Clang, LLVM’s compiler front-end for C-based languages, features a couple of interesting language extensions to C, C++ and Objective-C. You are probably familiar with auto-synthesis of properties or the new subscripting syntax.
One of the lesser known extensions, however, is the
While languages like Java and C++ allow you to define multiple functions with the same name but different arguments, this feature has been absent from C.
However, using recent versions of Clang you can now rectify this behavior and since Objective-C is a superset of C, knowing how to use this feature can be useful even if you rarely venture outside of Cocoa or Cocoa Touch.
Consider for example these function declarations:
We declare two different versions of the classic
Instances of NSArray will have a block applied to their elements that takes a single argument while instances of NSDictionary have both their keys and values sent to the block.
The compiler will figure out which
map it needs to call simply based on the
types of the arguments.
The implementation is pretty straightforward, too:
-[NSArray enumerateObjectsUsingBlock:] is used to iterate over all elements.
If the block passed to
nil, the element is discarded.
You may want to consider writing a parallel version of
map that makes use of
-[NSArray enumerateObjectsWithOptions:usingBlock:] and passes in
The implementation for dictionaries looks similar:
Now we have a nice and clean way to map over Cocoa’s most prevalent data structures:
I think function overloading is a welcome addition to C and it goes to show how knowing the underpinnings of Objective-C can help you write better and more concise code.
Update: Nick Lockwood raised the point that
map may be
better suited for a category. When I came up with this example, I was also

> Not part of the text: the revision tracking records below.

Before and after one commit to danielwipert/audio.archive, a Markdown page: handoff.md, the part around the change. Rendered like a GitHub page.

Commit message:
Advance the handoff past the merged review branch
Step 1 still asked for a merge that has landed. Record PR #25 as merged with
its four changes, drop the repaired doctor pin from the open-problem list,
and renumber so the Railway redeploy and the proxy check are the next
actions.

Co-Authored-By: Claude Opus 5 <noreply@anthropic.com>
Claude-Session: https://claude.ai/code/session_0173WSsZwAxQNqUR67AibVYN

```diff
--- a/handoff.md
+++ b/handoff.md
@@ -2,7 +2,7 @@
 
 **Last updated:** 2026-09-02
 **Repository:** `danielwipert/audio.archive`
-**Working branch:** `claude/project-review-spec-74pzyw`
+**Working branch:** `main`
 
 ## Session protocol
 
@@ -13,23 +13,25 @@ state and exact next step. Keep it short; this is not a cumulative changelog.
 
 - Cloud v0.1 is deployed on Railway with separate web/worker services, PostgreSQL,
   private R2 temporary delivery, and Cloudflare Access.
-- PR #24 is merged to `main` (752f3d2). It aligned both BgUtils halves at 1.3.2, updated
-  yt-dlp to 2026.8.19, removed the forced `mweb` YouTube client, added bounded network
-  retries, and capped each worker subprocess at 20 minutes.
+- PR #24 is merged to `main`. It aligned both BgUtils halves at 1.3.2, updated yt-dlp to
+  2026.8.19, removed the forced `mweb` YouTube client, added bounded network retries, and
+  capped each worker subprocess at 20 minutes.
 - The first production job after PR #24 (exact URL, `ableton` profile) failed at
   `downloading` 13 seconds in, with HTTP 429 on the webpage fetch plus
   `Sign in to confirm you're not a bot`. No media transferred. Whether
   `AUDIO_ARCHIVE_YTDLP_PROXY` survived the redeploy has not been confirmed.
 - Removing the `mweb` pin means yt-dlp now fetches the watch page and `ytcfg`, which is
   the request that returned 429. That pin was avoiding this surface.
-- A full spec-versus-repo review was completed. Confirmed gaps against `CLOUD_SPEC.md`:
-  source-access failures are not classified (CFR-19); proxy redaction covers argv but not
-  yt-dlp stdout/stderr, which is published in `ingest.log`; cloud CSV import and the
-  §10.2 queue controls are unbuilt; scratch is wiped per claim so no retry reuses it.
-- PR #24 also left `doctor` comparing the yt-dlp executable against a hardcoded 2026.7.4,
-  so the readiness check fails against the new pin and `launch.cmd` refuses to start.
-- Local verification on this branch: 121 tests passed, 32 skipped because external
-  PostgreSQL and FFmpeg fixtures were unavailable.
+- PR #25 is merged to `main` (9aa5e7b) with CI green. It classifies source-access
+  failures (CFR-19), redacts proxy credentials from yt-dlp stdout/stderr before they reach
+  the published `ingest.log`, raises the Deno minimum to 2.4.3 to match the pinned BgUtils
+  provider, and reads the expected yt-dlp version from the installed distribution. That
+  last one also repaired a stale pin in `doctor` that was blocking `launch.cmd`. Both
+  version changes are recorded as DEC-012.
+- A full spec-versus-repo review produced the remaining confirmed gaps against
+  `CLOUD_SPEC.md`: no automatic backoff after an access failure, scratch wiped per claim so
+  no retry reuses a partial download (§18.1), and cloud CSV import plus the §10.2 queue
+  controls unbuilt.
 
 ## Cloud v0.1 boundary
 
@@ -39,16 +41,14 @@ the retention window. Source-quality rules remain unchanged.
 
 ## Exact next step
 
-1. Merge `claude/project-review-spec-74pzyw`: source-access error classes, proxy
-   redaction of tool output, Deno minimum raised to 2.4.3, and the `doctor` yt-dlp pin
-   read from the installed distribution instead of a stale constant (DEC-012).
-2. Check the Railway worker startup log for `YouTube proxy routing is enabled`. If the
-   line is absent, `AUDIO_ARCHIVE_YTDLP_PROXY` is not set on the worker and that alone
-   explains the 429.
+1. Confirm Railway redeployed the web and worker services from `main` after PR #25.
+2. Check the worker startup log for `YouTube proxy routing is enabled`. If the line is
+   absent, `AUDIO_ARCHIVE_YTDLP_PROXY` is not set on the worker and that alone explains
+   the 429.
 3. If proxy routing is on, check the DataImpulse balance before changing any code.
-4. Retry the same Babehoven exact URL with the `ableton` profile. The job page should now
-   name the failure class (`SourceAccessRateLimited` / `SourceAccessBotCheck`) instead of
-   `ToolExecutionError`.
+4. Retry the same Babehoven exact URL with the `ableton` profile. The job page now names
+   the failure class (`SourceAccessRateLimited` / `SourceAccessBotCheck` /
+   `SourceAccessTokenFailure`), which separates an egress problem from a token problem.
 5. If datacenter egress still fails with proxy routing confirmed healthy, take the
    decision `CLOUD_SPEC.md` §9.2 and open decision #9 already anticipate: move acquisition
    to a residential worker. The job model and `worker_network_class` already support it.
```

each implementation that could deal with
That being said, if you’re looking for a solid and well tested map category, check out BlocksKit.Posted in thinking-about